Exercise: Reproduce, exactly and in full, the records that follow, minus any pictures.

*** Opening of Data ***

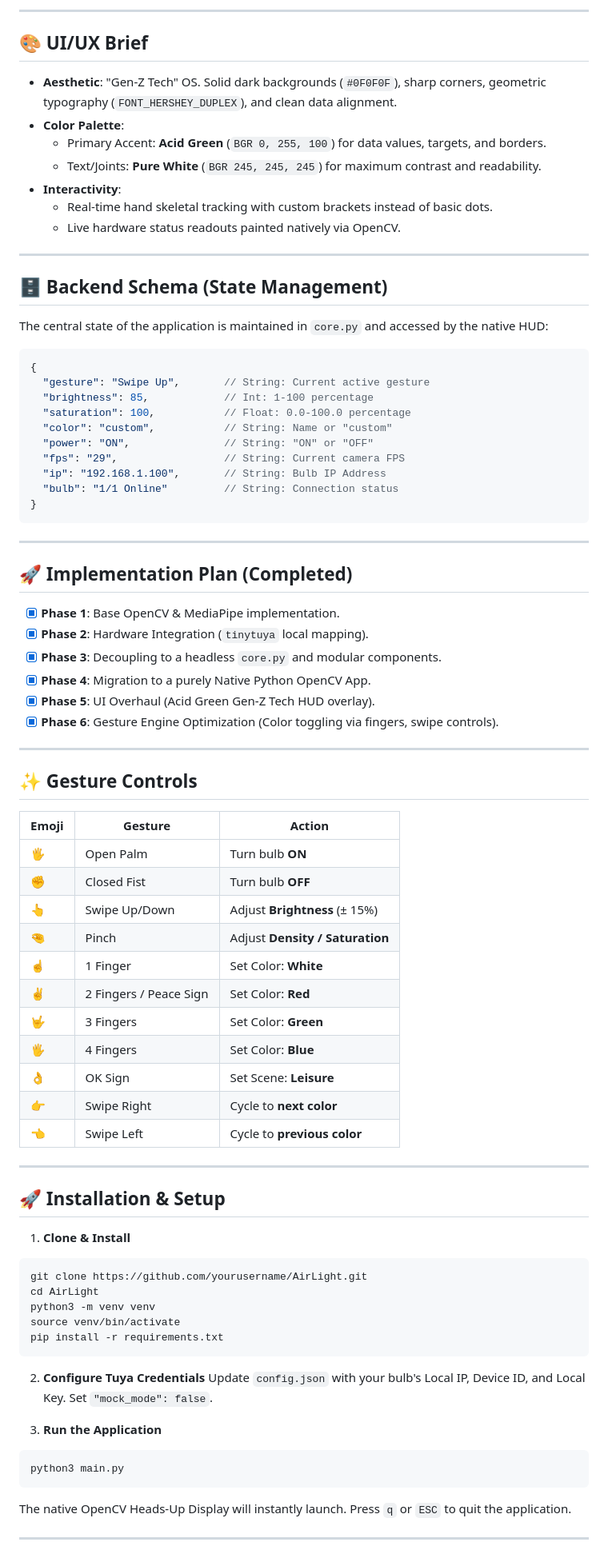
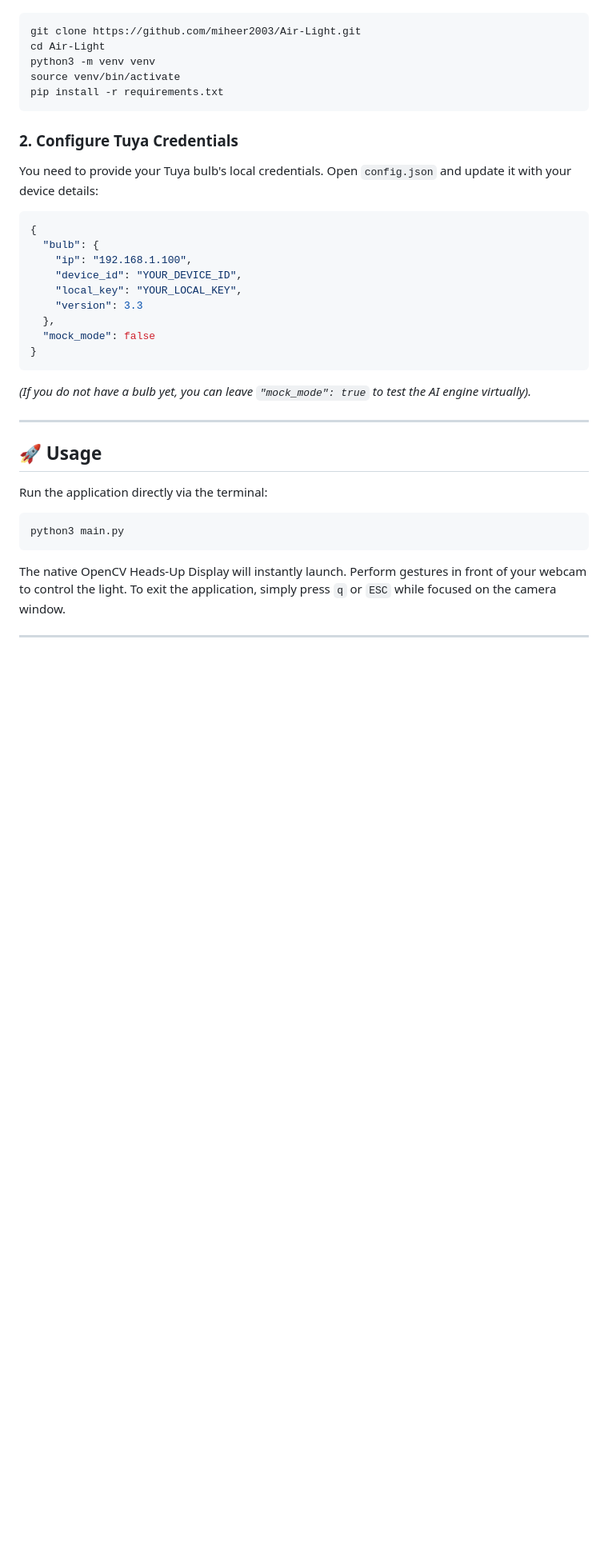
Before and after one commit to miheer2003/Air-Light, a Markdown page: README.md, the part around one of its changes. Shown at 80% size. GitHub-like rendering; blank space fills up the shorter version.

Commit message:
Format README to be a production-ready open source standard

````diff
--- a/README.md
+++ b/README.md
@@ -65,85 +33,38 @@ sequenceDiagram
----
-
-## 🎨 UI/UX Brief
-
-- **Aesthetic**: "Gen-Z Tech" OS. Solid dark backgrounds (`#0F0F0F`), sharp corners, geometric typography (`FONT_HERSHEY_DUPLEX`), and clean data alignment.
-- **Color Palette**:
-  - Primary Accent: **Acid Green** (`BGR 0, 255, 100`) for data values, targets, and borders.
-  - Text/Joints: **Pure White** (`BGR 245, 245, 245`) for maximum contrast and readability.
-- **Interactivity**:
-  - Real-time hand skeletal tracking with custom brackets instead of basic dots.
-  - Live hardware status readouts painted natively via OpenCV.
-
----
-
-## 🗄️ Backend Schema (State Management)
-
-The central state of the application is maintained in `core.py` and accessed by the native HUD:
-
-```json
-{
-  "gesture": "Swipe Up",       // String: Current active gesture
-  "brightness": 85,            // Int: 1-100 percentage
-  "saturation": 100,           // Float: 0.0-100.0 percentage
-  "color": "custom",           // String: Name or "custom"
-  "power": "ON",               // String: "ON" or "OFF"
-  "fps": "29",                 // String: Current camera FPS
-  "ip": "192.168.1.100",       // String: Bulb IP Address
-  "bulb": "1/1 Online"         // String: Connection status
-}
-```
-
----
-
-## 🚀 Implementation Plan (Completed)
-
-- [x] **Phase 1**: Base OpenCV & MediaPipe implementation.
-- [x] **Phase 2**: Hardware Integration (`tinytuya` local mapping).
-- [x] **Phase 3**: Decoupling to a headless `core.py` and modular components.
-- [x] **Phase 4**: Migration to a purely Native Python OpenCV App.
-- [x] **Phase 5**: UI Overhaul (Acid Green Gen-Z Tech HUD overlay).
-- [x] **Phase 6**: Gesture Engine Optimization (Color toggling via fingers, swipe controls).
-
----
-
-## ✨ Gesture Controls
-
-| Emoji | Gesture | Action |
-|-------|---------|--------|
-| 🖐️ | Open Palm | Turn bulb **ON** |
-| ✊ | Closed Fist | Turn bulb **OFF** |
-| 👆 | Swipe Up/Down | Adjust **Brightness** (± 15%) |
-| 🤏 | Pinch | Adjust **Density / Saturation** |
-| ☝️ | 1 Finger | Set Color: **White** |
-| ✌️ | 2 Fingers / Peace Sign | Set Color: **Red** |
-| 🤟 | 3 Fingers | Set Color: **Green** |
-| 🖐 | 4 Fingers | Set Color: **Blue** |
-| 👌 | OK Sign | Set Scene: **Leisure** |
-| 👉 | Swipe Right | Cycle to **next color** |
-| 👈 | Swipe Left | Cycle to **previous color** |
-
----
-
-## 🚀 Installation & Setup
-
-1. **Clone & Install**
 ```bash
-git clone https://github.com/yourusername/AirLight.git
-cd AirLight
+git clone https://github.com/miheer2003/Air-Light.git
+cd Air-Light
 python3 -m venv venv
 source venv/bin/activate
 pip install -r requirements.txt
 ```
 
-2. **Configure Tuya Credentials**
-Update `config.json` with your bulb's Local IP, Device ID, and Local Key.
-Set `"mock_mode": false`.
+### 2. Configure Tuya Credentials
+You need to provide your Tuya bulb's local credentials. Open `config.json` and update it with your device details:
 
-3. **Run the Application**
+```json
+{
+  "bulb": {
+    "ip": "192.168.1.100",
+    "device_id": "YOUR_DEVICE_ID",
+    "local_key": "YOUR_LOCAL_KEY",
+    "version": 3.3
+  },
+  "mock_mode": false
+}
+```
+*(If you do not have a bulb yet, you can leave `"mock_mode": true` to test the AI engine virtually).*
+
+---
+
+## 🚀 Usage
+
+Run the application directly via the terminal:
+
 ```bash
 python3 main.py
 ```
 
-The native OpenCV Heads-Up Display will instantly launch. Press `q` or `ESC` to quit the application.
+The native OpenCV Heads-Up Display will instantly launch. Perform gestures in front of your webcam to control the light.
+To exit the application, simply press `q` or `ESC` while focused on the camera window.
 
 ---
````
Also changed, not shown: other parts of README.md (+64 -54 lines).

*** Close of Data ***

Answer for this exercise:
Before and after one commit to miheer2003/Air-Light, a Markdown page: README.md, the part around one of its changes. Shown at 80% size. GitHub-like rendering; blank space fills up the shorter version.

Commit message:
Format README to be a production-ready open source standard

````diff
--- a/README.md
+++ b/README.md
@@ -65,85 +33,38 @@ sequenceDiagram
----
-
-## 🎨 UI/UX Brief
-
-- **Aesthetic**: "Gen-Z Tech" OS. Solid dark backgrounds (`#0F0F0F`), sharp corners, geometric typography (`FONT_HERSHEY_DUPLEX`), and clean data alignment.
-- **Color Palette**:
-  - Primary Accent: **Acid Green** (`BGR 0, 255, 100`) for data values, targets, and borders.
-  - Text/Joints: **Pure White** (`BGR 245, 245, 245`) for maximum contrast and readability.
-- **Interactivity**:
-  - Real-time hand skeletal tracking with custom brackets instead of basic dots.
-  - Live hardware status readouts painted natively via OpenCV.
-
----
-
-## 🗄️ Backend Schema (State Management)
-
-The central state of the application is maintained in `core.py` and accessed by the native HUD:
-
-```json
-{
-  "gesture": "Swipe Up",       // String: Current active gesture
-  "brightness": 85,            // Int: 1-100 percentage
-  "saturation": 100,           // Float: 0.0-100.0 percentage
-  "color": "custom",           // String: Name or "custom"
-  "power": "ON",               // String: "ON" or "OFF"
-  "fps": "29",                 // String: Current camera FPS
-  "ip": "192.168.1.100",       // String: Bulb IP Address
-  "bulb": "1/1 Online"         // String: Connection status
-}
-```
-
----
-
-## 🚀 Implementation Plan (Completed)
-
-- [x] **Phase 1**: Base OpenCV & MediaPipe implementation.
-- [x] **Phase 2**: Hardware Integration (`tinytuya` local mapping).
-- [x] **Phase 3**: Decoupling to a headless `core.py` and modular components.
-- [x] **Phase 4**: Migration to a purely Native Python OpenCV App.
-- [x] **Phase 5**: UI Overhaul (Acid Green Gen-Z Tech HUD overlay).
-- [x] **Phase 6**: Gesture Engine Optimization (Color toggling via fingers, swipe controls).
-
----
-
-## ✨ Gesture Controls
-
-| Emoji | Gesture | Action |
-|-------|---------|--------|
-| 🖐️ | Open Palm | Turn bulb **ON** |
-| ✊ | Closed Fist | Turn bulb **OFF** |
-| 👆 | Swipe Up/Down | Adjust **Brightness** (± 15%) |
-| 🤏 | Pinch | Adjust **Density / Saturation** |
-| ☝️ | 1 Finger | Set Color: **White** |
-| ✌️ | 2 Fingers / Peace Sign | Set Color: **Red** |
-| 🤟 | 3 Fingers | Set Color: **Green** |
-| 🖐 | 4 Fingers | Set Color: **Blue** |
-| 👌 | OK Sign | Set Scene: **Leisure** |
-| 👉 | Swipe Right | Cycle to **next color** |
-| 👈 | Swipe Left | Cycle to **previous color** |
-
----
-
-## 🚀 Installation & Setup
-
-1. **Clone & Install**
 ```bash
-git clone https://github.com/yourusername/AirLight.git
-cd AirLight
+git clone https://github.com/miheer2003/Air-Light.git
+cd Air-Light
 python3 -m venv venv
 source venv/bin/activate
 pip install -r requirements.txt
 ```
 
-2. **Configure Tuya Credentials**
-Update `config.json` with your bulb's Local IP, Device ID, and Local Key.
-Set `"mock_mode": false`.
+### 2. Configure Tuya Credentials
+You need to provide your Tuya bulb's local credentials. Open `config.json` and update it with your device details:
 
-3. **Run the Application**
+```json
+{
+  "bulb": {
+    "ip": "192.168.1.100",
+    "device_id": "YOUR_DEVICE_ID",
+    "local_key": "YOUR_LOCAL_KEY",
+    "version": 3.3
+  },
+  "mock_mode": false
+}
+```
+*(If you do not have a bulb yet, you can leave `"mock_mode": true` to test the AI engine virtually).*
+
+---
+
+## 🚀 Usage
+
+Run the application directly via the terminal:
+
 ```bash
 python3 main.py
 ```
 
-The native OpenCV Heads-Up Display will instantly launch. Press `q` or `ESC` to quit the application.
+The native OpenCV Heads-Up Display will instantly launch. Perform gestures in front of your webcam to control the light.
+To exit the application, simply press `q` or `ESC` while focused on the camera window.
 
 ---
````
Also changed, not shown: other parts of README.md (+64 -54 lines).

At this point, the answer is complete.